Still, given what they were attempting to do, BSG: The Plan has been handled very well. It might chop around a lot to cover the length of time that passes, but the old footage is integrated extremely well with the new stuff. In order to avoid the problems with the ageing of many of the cast members, most of the main characters have been sidelined, and are presented in actual deleted footage snippets (or just scenes we have already seen in the seasons proper) just to remind you of what they were up to whilst 'The Plan' was taking place. We see glimpses of Starbuck and Apollo, Adama only tends to appear on screen when there is an imminent attempt on his life, and Balthar only really gets his words in at the very outset. Instead of having to deal with the fact that they almost all look different (Anders returns to do some early-days footage of what happened during the initial attack), we just don't see these characters do anything 'new' in this past-set story. President Roslin is perhaps the most striking omission, although with the massive nip-tuck job done on her face as the seasons progressed, it is no wonder that they avoided attempting to make her look younger.

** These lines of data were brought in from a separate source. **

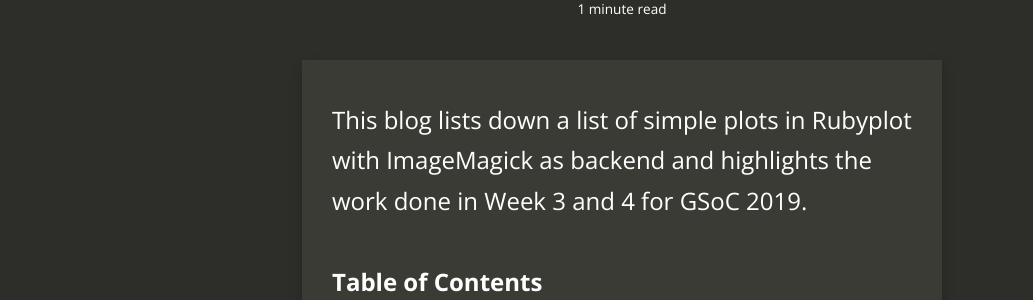
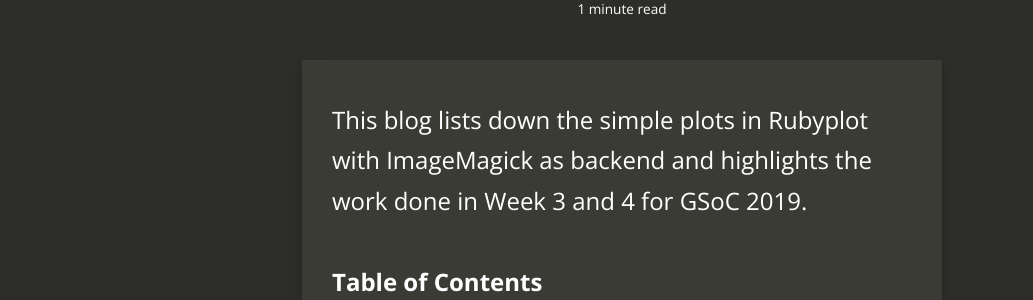
Before and after one commit to alishdipani/Old_Website, a Jekyll site: the page built from _posts/2019-06-28-Simple-Plots-in-Rubyplot.md, in a window 1280 px wide. Shown: the part 214-514 px from the top of the page, without its empty margins (18-1051 px from the left). Built offline with Jekyll 4.4.1, drawn with Linux system fonts in a browser that asks for light colours; nearby versions of some CDN libraries; comment, search, counter and statistics services are not loaded.

Commit message:
Update 2019-06-28-Simple-Plots-in-Rubyplot.md

```diff
--- a/_posts/2019-06-28-Simple-Plots-in-Rubyplot.md
+++ b/_posts/2019-06-28-Simple-Plots-in-Rubyplot.md
@@ -11,13 +11,14 @@ tags:
  - SciRuby
  - Rubyplot
 ---
-This blog lists down a list of simple plots in Rubyplot with ImageMagick as backend and highlights the work done in Week 3 and 4 for GSoC 2019.
+This blog lists down the simple plots in Rubyplot with ImageMagick as backend and highlights the work done in Week 3 and 4 for GSoC 2019.
 
 **Table of Contents**
 * TOC
 {:toc}
 
 # Scatter plot
+
 # Area plot
 # Bar plot
 # Bubble plot
```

Dean Stockwell does extremely well at carrying his pivotal (if, ultimately, unnecessary) storyline, and is arguably the star of this mish-mash montage affair. He is a long way removed from the Al that you may remember from Quantum Leap, his
Machiavellian Cavill twins proving to be the ultimate in amoral warmongers, plotting and scheming and sacrificing any and all to completely eradicate the human race - even with the threat of mutually-assured destruction on the cards. The writers go some way to give him (and the other Cylon models) some depth as well, offering an alternative view to his evil self in his twin. Still, the evil preacher is the one to watch. He's so damn mean he even starts to provoke mutinous undercurrents within his own Cylon group.
All in all Edward James Olmos (Adama) has directed a reasonable addendum to the BSG world, even if it is far from compulsory viewing. He handles the bigger-budget effects stuff (which is almost on par with a medium-budget sci-fi movie) much more adeptly than the chopping-and-changing segments across the two-season-timeline. He offers a shocking look at the original Cylon attack's destruction of the main cities, bringing it to life better than you could have imagined. For that alone, I suspect many fans will want to check out this release. Unfortunately there is no easy way of telling this convoluted and largely unnecessary story. Whilst he has tried his best to string it all together, ultimately, he cannot avoid the inherent feeling that this is still little more than a collection of - admittedly good - deleted scenes. It sometimes feels as if you've just popped in the extras disc from a season of the show and hit the play all function, which shows you all the deleted scenes from across the season, in chronological order, but with no real fluidity to them. And, at the end of the day, we could have probably lived without it. Still, BSG fans will unlikely be able to resist, and will no doubt find out the hard way that this is not quite the amazing, revealing, answer-all feature-film that they were looking forward to.
Our Review Ethos